Samurai Shortstop

Samurai Shortstop

by Arthur Morey, Arthur Mosey

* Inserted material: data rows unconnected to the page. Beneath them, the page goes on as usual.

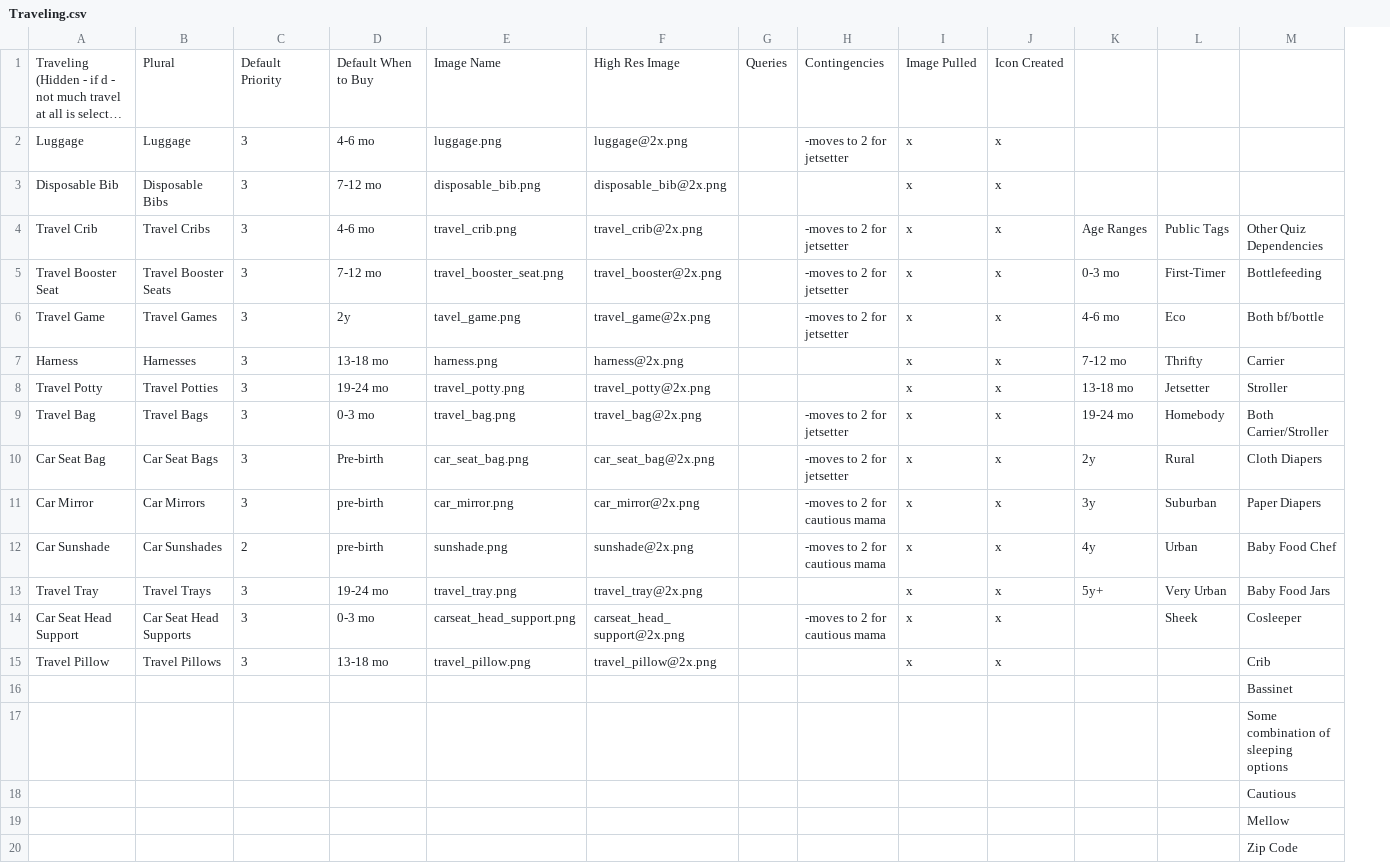
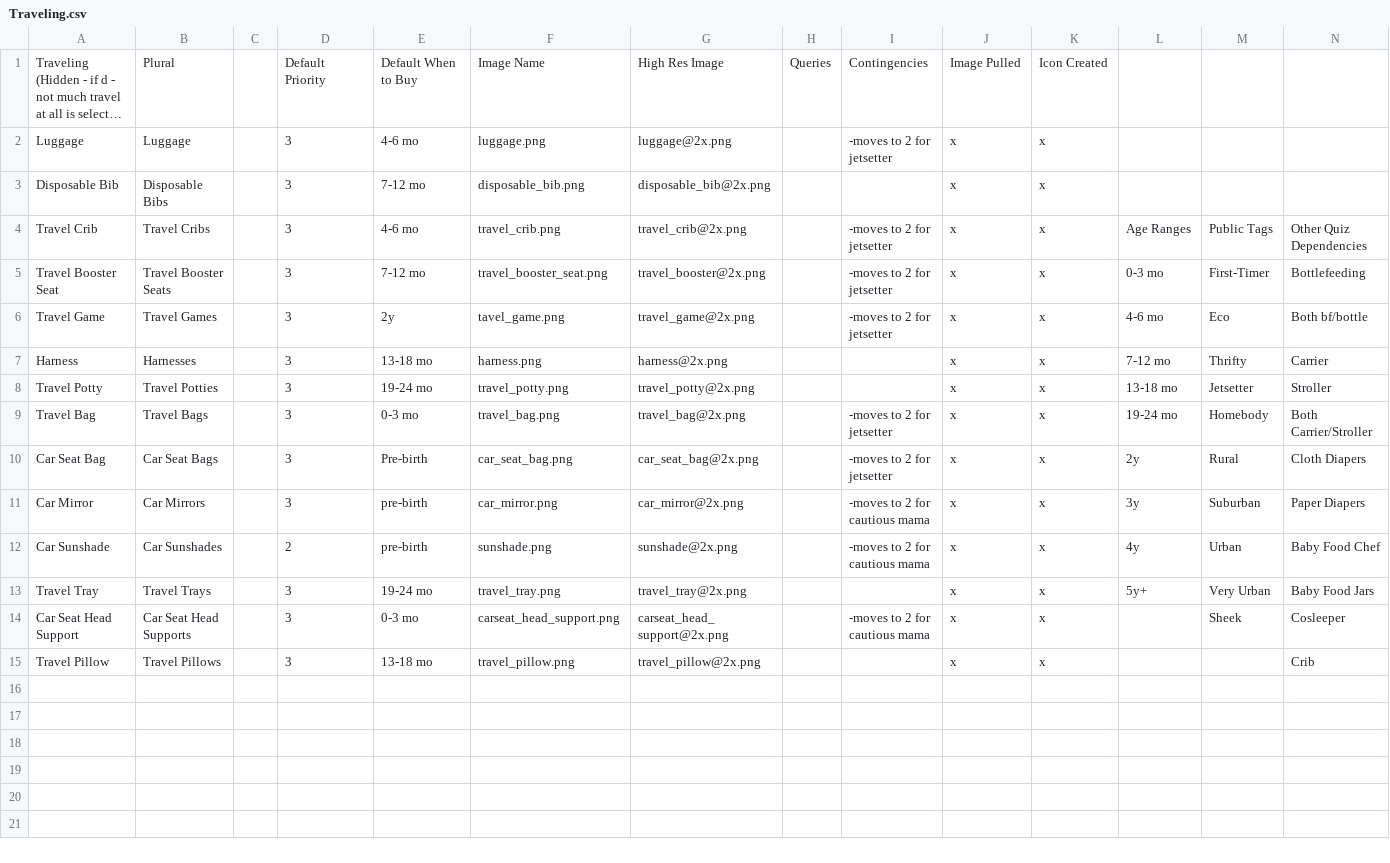
Before and after one commit to aschiavoni/mamajamas, a CSV file: db/seeds/Traveling.csv, drawn as a sheet; long unchanged cells end in …; removed rows and columns are numbered as before the commit, all else as after; the diff names each change by its address in the sheet, - before the commit and + after, or states it on an @@ line.

```diff
--- a/db/seeds/Traveling.csv
+++ b/db/seeds/Traveling.csv
+column C, empty
-row 16:  |  |  |  |  |  |  |  |  |  |  |  | Bassinet
-row 17:  |  |  |  |  |  |  |  |  |  |  |  | Some combination of sleeping options
-row 18:  |  |  |  |  |  |  |  |  |  |  |  | Cautious
-row 19:  |  |  |  |  |  |  |  |  |  |  |  | Mellow
-row 20:  |  |  |  |  |  |  |  |  |  |  |  | Zip Code
```
Also changed, not shown: db/seeds/Bathing.csv, db/seeds/Expecting.csv, 13 other files.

Tokyo, 1890. Toyo is caught up in the competitive world of boarding school, and must prove himself to make the team in a new sport called besuboru. But he grieves for his uncle, a samurai who sacrificed himself for his beliefs, at a time when most of Japan is eager to shed ancient traditions. It's only when his father decides to teach him the way of the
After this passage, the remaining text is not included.